Leinbach, the son of Kenneth R. Leinbach of Middletown and Sujin Healy of North Carolina, never gave weightlifting a thought when in high school. But the 1982 Middletown Area High School graduate did give it some thought two years after graduating, but only as part of his preparation for a career with the Pennsylvania State Police.
The preparation paid off. Leinbach landed a job as a state trooper and went on to compete in a host of weightlifting events, racking up an impressive list of titles along the way. The first came in 1988 when Leinbach placed third in his class at the Greater Harrisburg Amateur Athlete Union (AAU) competition, held that year at MAHS. In 1990, it was Mr. Pennsylvania (AAU), short class, and then it was runner-up in the middleweight class of the 1993 Mr. Universe (AAU).
Garning a total of 11 accolades from 1988-1993, Leinbach’s most recent feat was taking third place in the Mr. Natural Musclemania competition held in California, Nov. 18-21.
Now, the 171-pound weightlifter has his sights set on next year’s North American Championship to be held in August in Mexico City, Mexico. Though Leinbach has competed in other national meets, this would be the first time he would be competing in a meet sponsored by the National Physique Committee. It is the only organization, which a weightlifter can turn “pro” through, Leinbach explained.
Asked if that was his goal, Leinbach replied, “Maybe, but I have to be realistic, the competition is tough, very tough. At this point, it is still a hobby form me.” Pro or hobby, Leinbach remarked that weightlifting is a very demanding sport, requiring tremendous self-discipline.
Council Praises Citizens
E-town Warns Of Bogus Claims Being Made By Water ‘Experts’
Elizabethtown officials are warning area residents about sales reps for an out-of-town firm who are using “highly questionable” practices in their efforts to sell specialized water purification services to local consumers.
The warning was first disclosed last Thursday night at Council’s regular meeting, a meeting that also witnessed the presentation of several official “certificates of appreciation” to residents who recently distinguished themselves by commendable acts of service to their community.
Turning to the flip side of the behavior coin, Council was advised that sales agents for Susquehanna Valley Water Specialists, Paxton St., Harrisburg, have reportedly been preying on consumer fears about possible contamination in water furnished by the Elizabethtown water system.

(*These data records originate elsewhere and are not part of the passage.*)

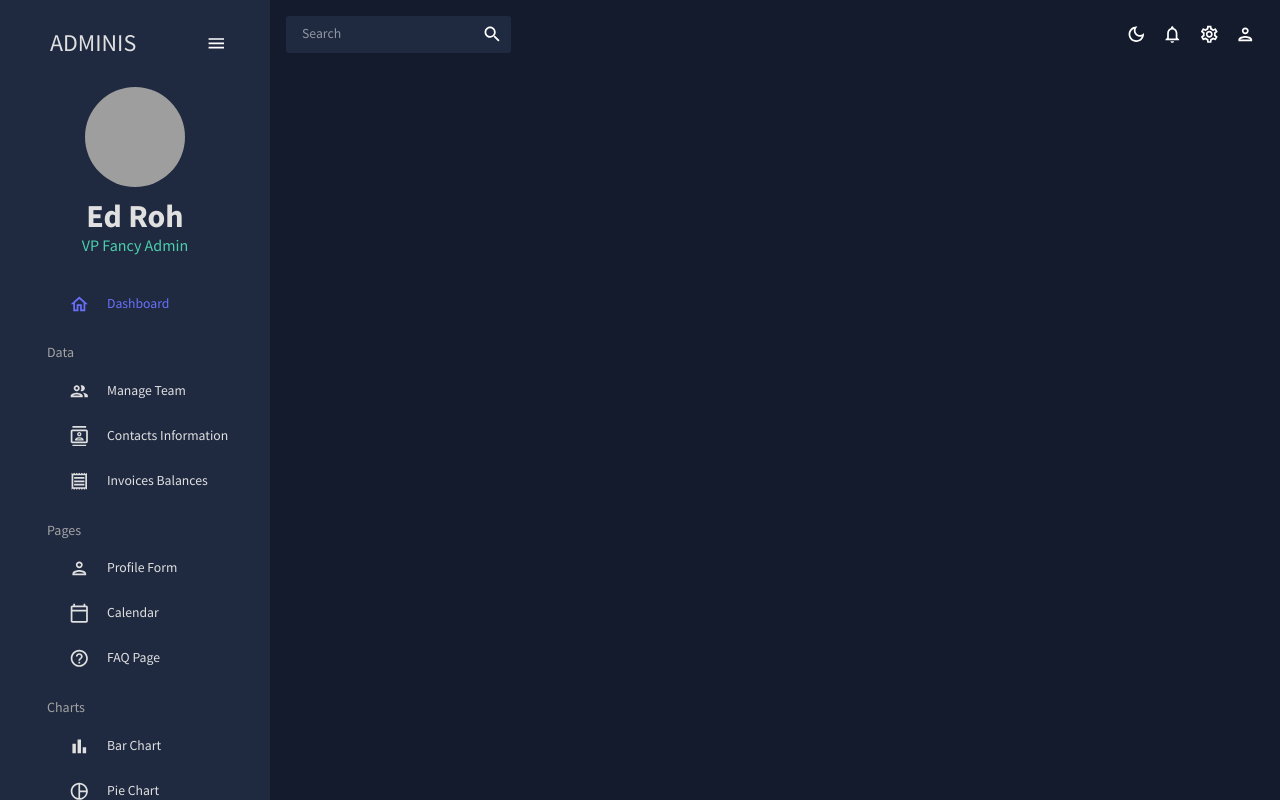
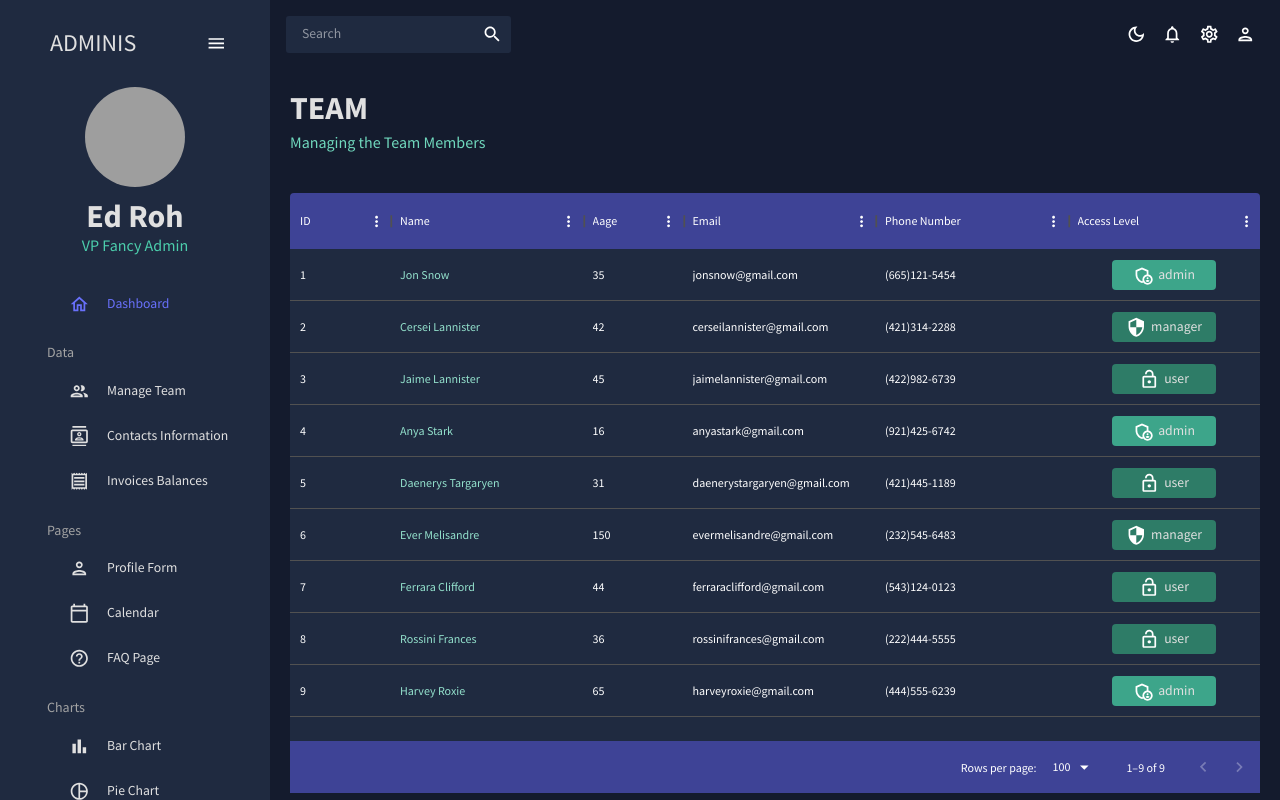
Before and after one commit to alecmccue/react-admin-dashboard, a React (Create React App) app: page /team in a window 1280 px wide. Built offline with nearby package versions, Linux system fonts and the light colour scheme; grey boxes are pictures that could not be loaded.

Commit message:
team page

```diff
--- a/src/App.js
+++ b/src/App.js
@@ -4,7 +4,7 @@
 import Topbar from "./scenes/global/Topbar";
 import Sidebar from "./scenes/global/Sidebar";
 import Dashboard from "./scenes/dashboard";
-// import Team from "./scenes/team";
+import Team from "./scenes/team";
 // import Invoices from "./scenes/invoices";
 // import Contacts from "./scenes/contacts";
 // import Bar from "./scenes/bar";
@@ -28,7 +28,7 @@
             <Topbar />
             <Routes>
               <Route path="/" element={<Dashboard />} />
-              {/* <Route path="/team" element={<Team />} /> */}
+              <Route path="/team" element={<Team />} />
               {/* <Route path="/contacts" element={<Contacts />} /> */}
               {/* <Route path="/invoices" element={<Invoices />} /> */}
               {/* <Route path="/form" element={<Form />} /> */}
--- /dev/null
+++ b/src/scenes/team/index.jsx
@@ -0,0 +1,97 @@
+import { Box, Typography, useTheme } from "@mui/material";
+import { DataGrid } from "@mui/x-data-grid";
+import { tokens } from "../../theme";
+import { mockDataTeam } from "../../data/mockData";
+import AdminPanelSettingsOutlinedIcon from "@mui/icons-material/AdminPanelSettingsOutlined";
+import LockOpenOutlinedIcon from "@mui/icons-material/LockOpenOutlined";
+import SecurityOutlinedIcon from "@mui/icons-material/SecurityOutlined";
+import Header from "../../components/Header";
+
+const Team = () => {
+  const theme = useTheme();
+  const colors = tokens(theme.palette.mode);
+
+  const columns = [
+    { field: "id", headerName: "ID" },
+    {
+      field: "name",
+      headerName: "Name",
+      flex: 1,
+      cellClassName: "name-column--cell",
+    },
+    {
+      field: "age",
+      headerName: "Aage",
+      type: "number",
+      headerAlign: "left",
+      align: "left",
+    },
+    { field: "email", headerName: "Email", flex: 1 },
+    { field: "phone", headerName: "Phone Number", flex: 1 },
+    {
+      field: "access",
+      headerName: "Access Level",
+      flex: 1,
+      renderCell: ({ row: { access } }) => {
+        return (
+          <Box
+            width="60%"
+            m="0 auto"
+            p="5px"
+            display="flex"
+            justifyContent="center"
+            backgroundColor={
+              access === "admin"
+                ? colors.greenAccent[600]
+                : colors.greenAccent[700]
+            }
+            borderRadius="4px"
+          >
+            {access === "admin" && <AdminPanelSettingsOutlinedIcon />}
+            {access === "manager" && <SecurityOutlinedIcon />}
+            {access === "user" && <LockOpenOutlinedIcon />}
+            <Typography color={colors.grey[100]} sx={{ ml: "5px" }}>
+              {access}
+            </Typography>
+          </Box>
+        );
+      },
+    },
+  ];
+
+  return (
+    <Box m="20px">
+      <Header title="TEAM" subtitle="Managing the Team Members" />
+      <Box
+        m="40px 0 0 0"
+        height="75vh"
+        sx={{
+          "& .MuiDataGrid-root": {
+            border: "none",
+          },
+          "& .MuiDataGrid-cell": {
+            borderBottom: "none",
+          },
+          "& .name-column--cell": {
+            color: colors.greenAccent[300],
+          },
+          "& .MuiDataGrid-columnHeaders": {
+            backgroundColor: colors.blueAccent[700],
+            borderBottom: "none"
+          },
+          "& .MuiDataGrid-virtualScroller": {
+            backgroundColor: colors.primary[400],
+          },
+          "& .MuiDataGrid-footerContainer": {
+            borderTop: "none",
+            backgroundColor: colors.blueAccent[700]
+          }
+        }}
+      >
+        <DataGrid rows={mockDataTeam} columns={columns} />
+      </Box>
+    </Box>
+  );
+};
+
+export default Team;
```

Borough officials said agents for the Harrisburg firm have been soliciting local water consumers in an effort to promote the sale of the company’s services. They said the agents have placed “free test kits” at the door of many homes in this area in an effort to solicit business.
“Most of these sales representatives haven’t even bothered to obtain the necessary permits to solicit in the borough,” Peter Whipple, Borough Co-manager, said on Monday.
That violation has been compounded by the representatives’ alleged misrepresentations about the quality of water supplied by the Borough system, which continues to earn some of the highest marks for any municipal water system in this state.
Recent test conducted by Wright Laboratories of Middletown for State Department for the State Department of Environmental Resources (DER) show that the levels of all known contaminants in the Borough water supplies are far below maximum standards set by DER.
Prices From 23 Years Ago
Rye Bread Party Rounds 16 oz.$1.39
Crackups Snack Crackers 12 oz. 79¢
Beef Gravy 10.25 oz. can 55¢
Centrum Silver Vitamins
60 ct. btl. $6.59
Degree Deodorant 2.75 oz. $2.69
Jumbo Split Shrimp $6.98/lb.
Hormel Bulk Stick
Carrot Stixs 8 oz. 79¢
Hi-Dri Paper Towels 2/94¢
Armorosos Garlic Bread 8 oz 79¢
Shredded Cheese 8 oz. $1.39
Boneless Beef Rib Eyes $4.59/lb.